Building on existing empirical comparative property law works, this chapter points out three different types of additional property data needed for future works: data on substance of property law, data on how property law operates, and data on property-related law in other fields such as criminal law and constitutional law. As examples, this chapter offers three future works that could take off with more comparative data. First, a more comprehensive good-faith index that measures to what extent lawmakers explicitly account for the role of parties’ knowledge may offer a quantitative measure of the structure of private law. Second, protection of property law has long been linked to the theory of economic development. Panel data on property doctrines enable tests of legal origin theories that attempt to explain economic growth by the substance of law. Third, knowing the types of immovable property registration enables scholars to measure the level of third-party information costs and test theories in property law and economics.

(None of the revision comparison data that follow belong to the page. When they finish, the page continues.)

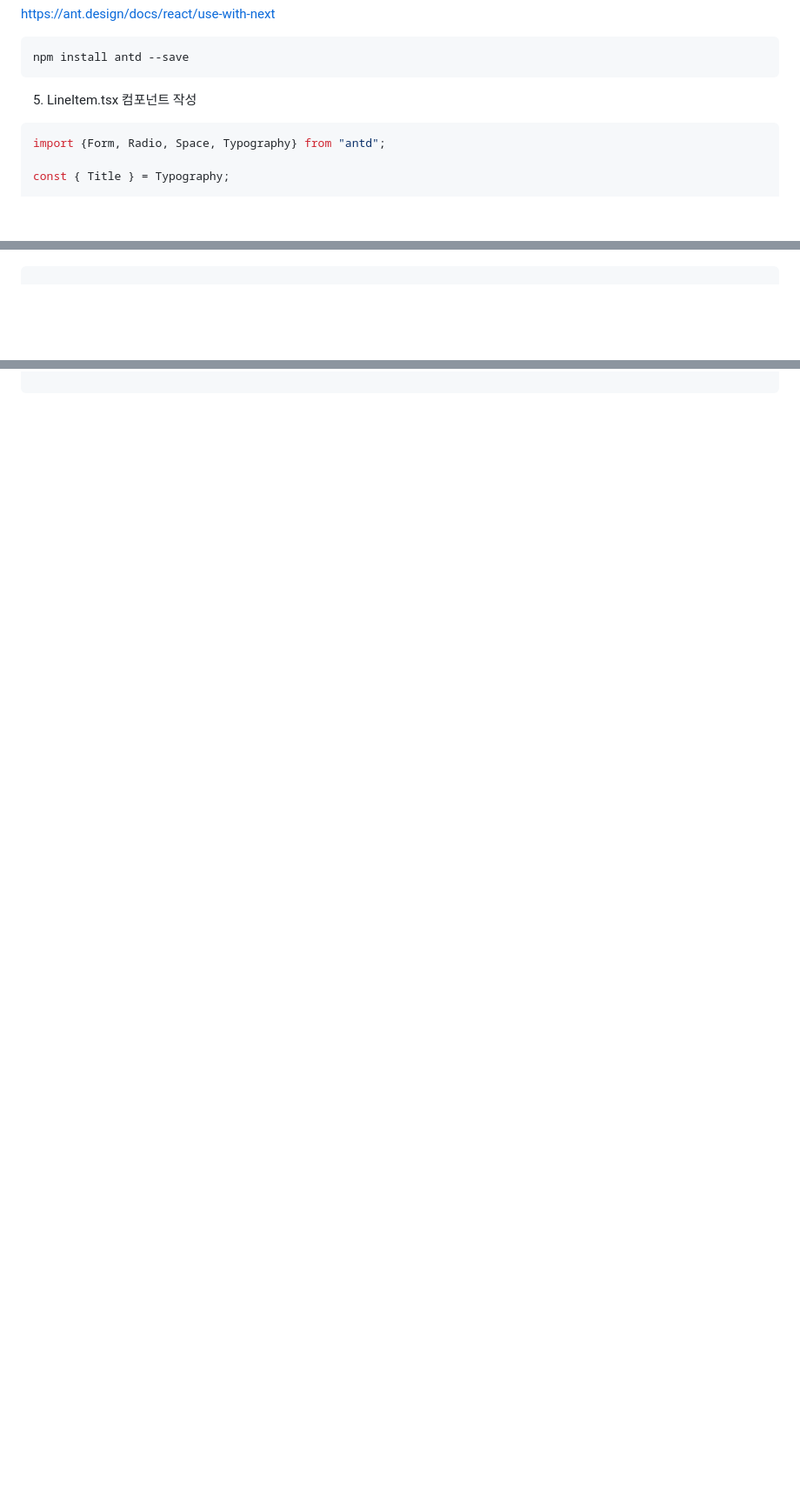
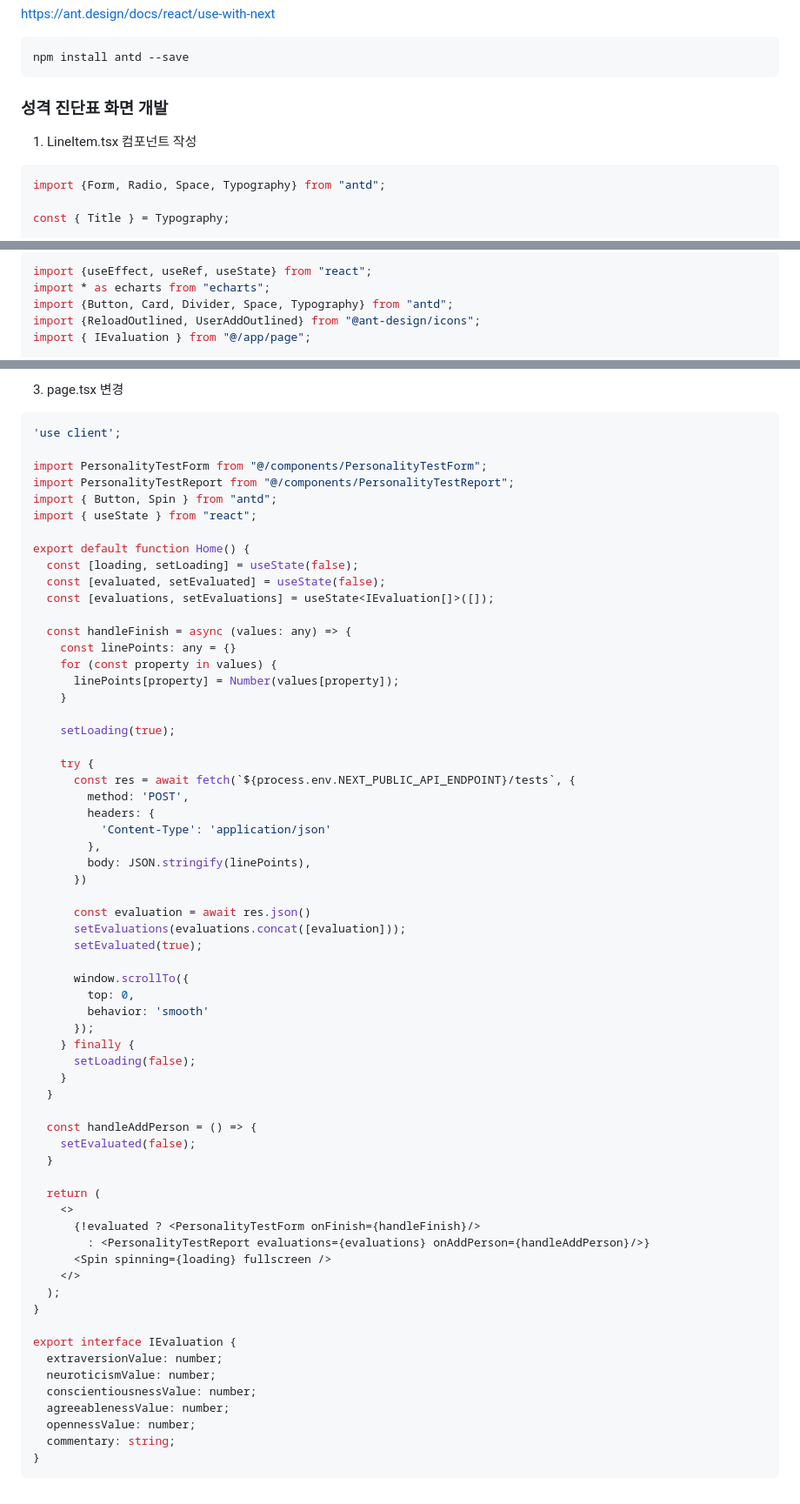
Before and after one commit to YooYoungmo/fastcampus-big-five-monolithic-to-microservice, a Markdown page: v2/README.md, 3 parts joined by grey strips. Shown at 87% size. Rendered like a GitHub page; blank space fills up the shorter version.

````diff
--- a/v2/README.md
+++ b/v2/README.md
@@ -69,7 +72,9 @@ https://ant.design/docs/react/use-with-next
 npm install antd --save
 ```
 
-5. LineItem.tsx 컴포넌트 작성
+### 성격 진단표 화면 개발
+
+1. LineItem.tsx 컴포넌트 작성
 
 ```tsx
 import {Form, Radio, Space, Typography} from "antd";
@@ -252,2 +263,7 @@ public class WebConfig implements WebMvcConfigurer {
 ```tsx
+import {useEffect, useRef, useState} from "react";
+import * as echarts from "echarts";
+import {Button, Card, Divider, Space, Typography} from "antd";
+import {ReloadOutlined, UserAddOutlined} from "@ant-design/icons";
+import { IEvaluation } from "@/app/page";
 
@@ -254 +370,69 @@ public class WebConfig implements WebMvcConfigurer {
 ```
+
+3. page.tsx 변경
+
+```tsx
+'use client';
+
+import PersonalityTestForm from "@/components/PersonalityTestForm";
+import PersonalityTestReport from "@/components/PersonalityTestReport";
+import { Button, Spin } from "antd";
+import { useState } from "react";
+
+export default function Home() {
+  const [loading, setLoading] = useState(false);
+  const [evaluated, setEvaluated] = useState(false);
+  const [evaluations, setEvaluations] = useState<IEvaluation[]>([]);
+
+  const handleFinish = async (values: any) => {
+    const linePoints: any = {}
+    for (const property in values) {
+      linePoints[property] = Number(values[property]);
+    }
+
+    setLoading(true);
+
+    try {
+      const res = await fetch(`${process.env.NEXT_PUBLIC_API_ENDPOINT}/tests`, {
+        method: 'POST',
+        headers: {
+          'Content-Type': 'application/json'
+        },
+        body: JSON.stringify(linePoints),
+      })
+
+      const evaluation = await res.json()
+      setEvaluations(evaluations.concat([evaluation]));
+      setEvaluated(true);
+
+      window.scrollTo({
+        top: 0,
+        behavior: 'smooth'
+      });
+    } finally {
+      setLoading(false);
+    }
+  }
+
+  const handleAddPerson = () => {
+    setEvaluated(false);
+  }
+
+  return (
+    <>
+      {!evaluated ? <PersonalityTestForm onFinish={handleFinish}/>
+        : <PersonalityTestReport evaluations={evaluations} onAddPerson={handleAddPerson}/>}
+      <Spin spinning={loading} fullscreen />
+    </>
+  );
+}
+
+export interface IEvaluation {
+  extraversionValue: number;
+  neuroticismValue: number;
+  conscientiousnessValue: number;
+  agreeablenessValue: number;
+  opennessValue: number;
+  commentary: string;
+}
+```
````
Also changed, not shown: other parts of v2/README.md (+115 -6 lines).
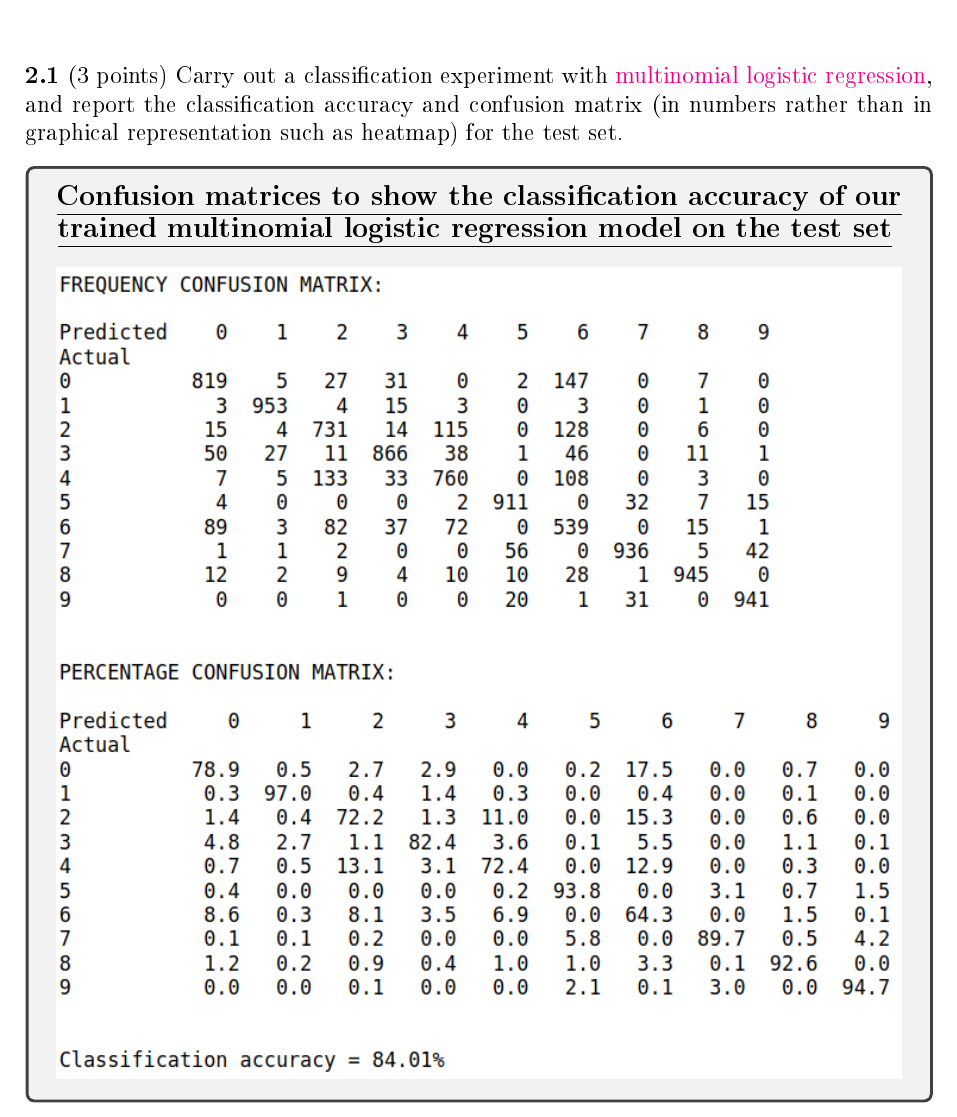
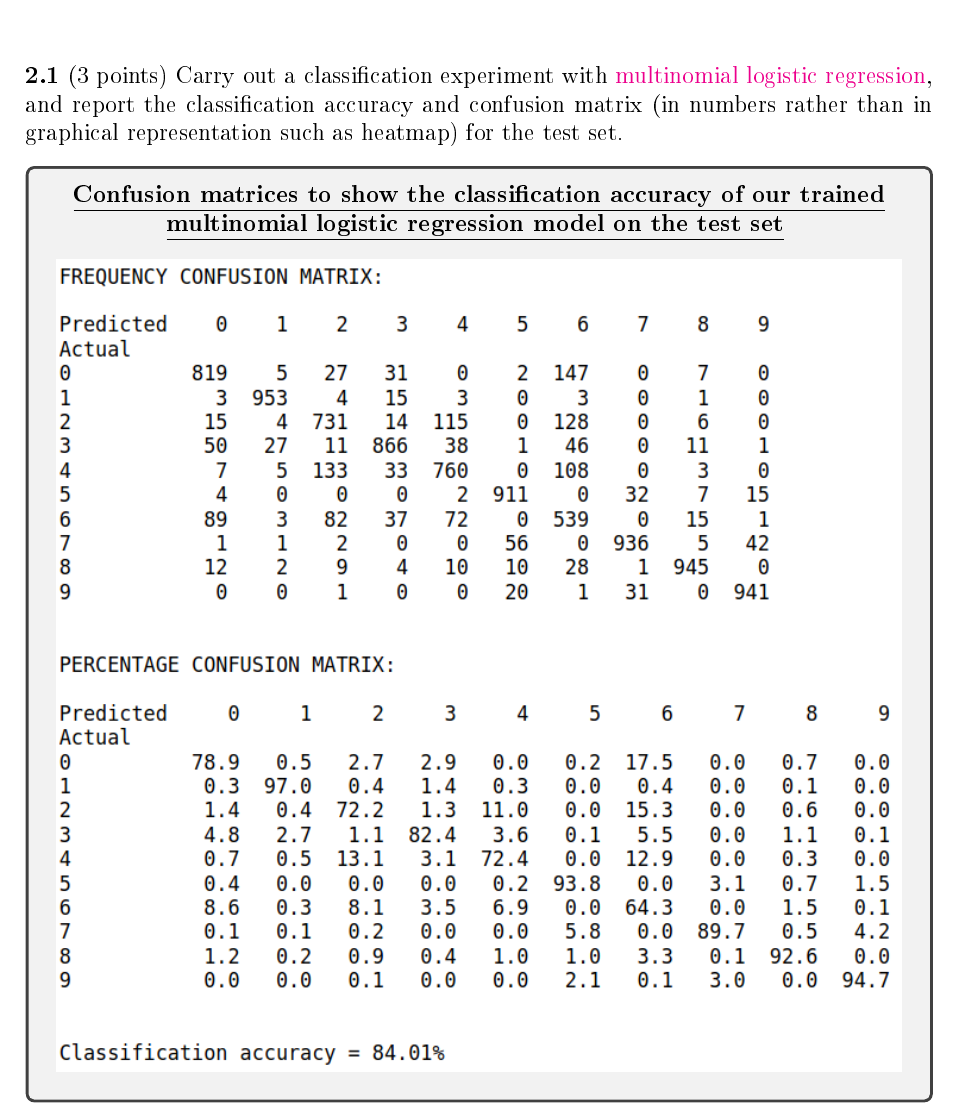
Before and after one commit to hwixley/IAML-cwk2, a LaTeX problem sheet (INFR10069-2020-CW2/Assignment_2.tex): part of page 9 of 19, cut so that both start at the same text. The pictures show the PDF file INFR10069-2020-CW2/Assignment_2.pdf that the author committed with the source.

Commit message:
font size formatting

```diff
--- a/INFR10069-2020-CW2/Assignment_2.tex
+++ b/INFR10069-2020-CW2/Assignment_2.tex
@@ -381,8 +381,8 @@
 
       \begin{answerbox}{40em}
         \begin{center}
-        \textbf{\underline{\large{Confusion matrices to show the classification accuracy of our}}}\\
-        \textbf{\underline{\large{trained multinomial logistic regression model on the test set}}}
+        \textbf{\underline{Confusion matrices to show the classification accuracy of our trained}}\\
+        \textbf{\underline{multinomial logistic regression model on the test set}}
         \vspace{0.3cm}\\
          \includegraphics[width=1\textwidth]{images/q21.png}
         \end{center}
@@ -408,8 +408,8 @@
 
       \begin{answerbox}{40em}
         \begin{center}
-        \textbf{\underline{\large{Confusion matrices to show the classification accuracy of our}}}\\
-        \textbf{\underline{\large{trained SVM model on the test set}}}
+        \textbf{\underline{Confusion matrices to show the classification accuracy of our trained}}\\
+        \textbf{\underline{SVM model on the test set}}
         \vspace{0.3cm}\\
          \includegraphics[width=1\textwidth]{images/q22.png}
         \end{center}
```
Also changed, not shown: INFR10069-2020-CW2/Assignment_2.pdf, 1 other file.
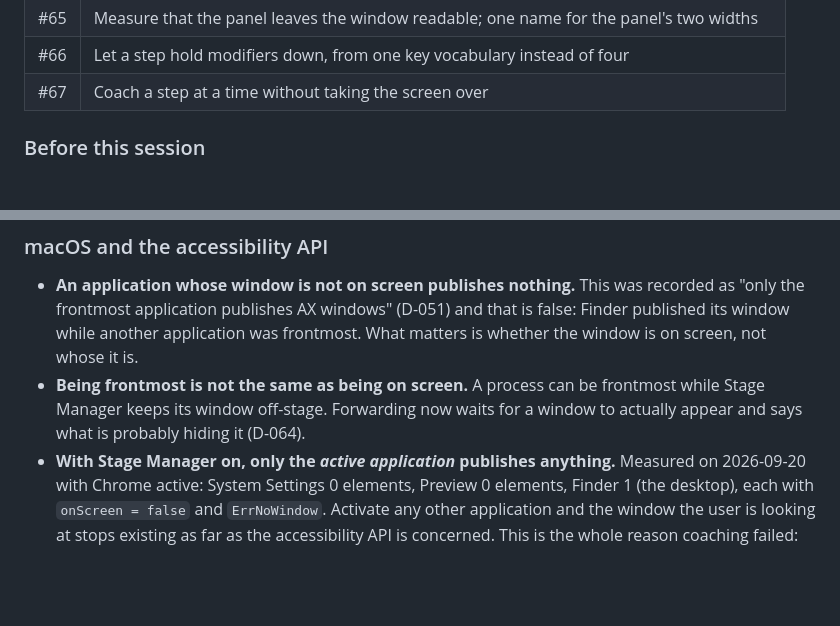
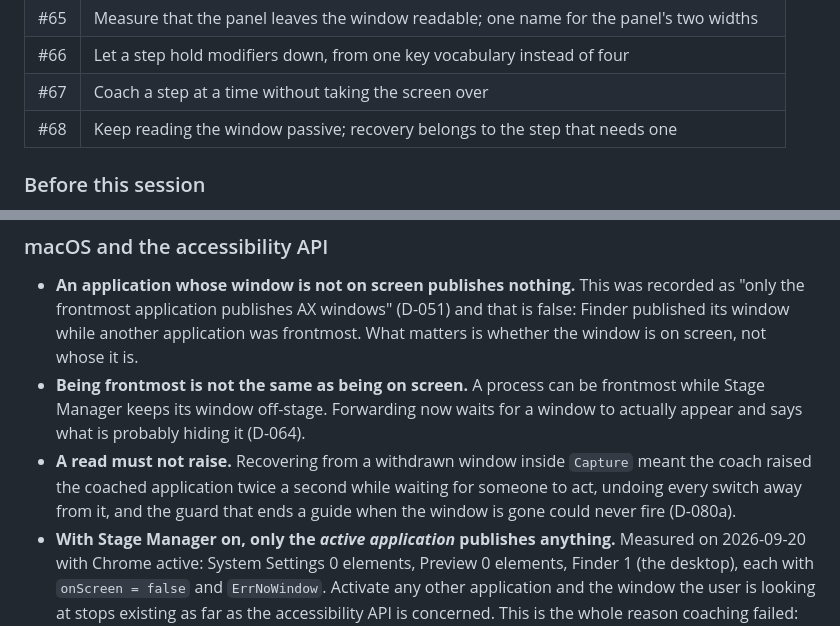
Before and after one commit to vedansh-5/SarvamAI-Hackathon, a Markdown page: AGY.md, 2 parts joined by grey strips. Drawn GitHub-style; blank space fills up the shorter version.

Commit message:
Record that reads stay passive
Signed-off-by: vedansh <vedanshsaini7719@gmail.com>

```diff
--- a/AGY.md
+++ b/AGY.md
@@ -194,6 +194,7 @@ as the fallback.
 | #65 | Measure that the panel leaves the window readable; one name for the panel's two widths |
 | #66 | Let a step hold modifiers down, from one key vocabulary instead of four |
 | #67 | Coach a step at a time without taking the screen over |
+| #68 | Keep reading the window passive; recovery belongs to the step that needs one |
 
 
 
@@ -256,6 +257,10 @@ for at least an hour.
 - **Being frontmost is not the same as being on screen.** A process can be
   frontmost while Stage Manager keeps its window off-stage. Forwarding now waits
   for a window to actually appear and says what is probably hiding it (D-064).
+- **A read must not raise.** Recovering from a withdrawn window inside `Capture`
+  meant the coach raised the coached application twice a second while waiting for
+  someone to act, undoing every switch away from it, and the guard that ends a
+  guide when the window is gone could never fire (D-080a).
 - **With Stage Manager on, only the *active application* publishes anything.**
   Measured on 2026-09-20 with Chrome active: System Settings 0 elements, Preview
   0 elements, Finder 1 (the desktop), each with `onScreen = false` and
```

Chang, Yun-chien, Property and Empirical Comparative Legal Studies (July 16, 2022).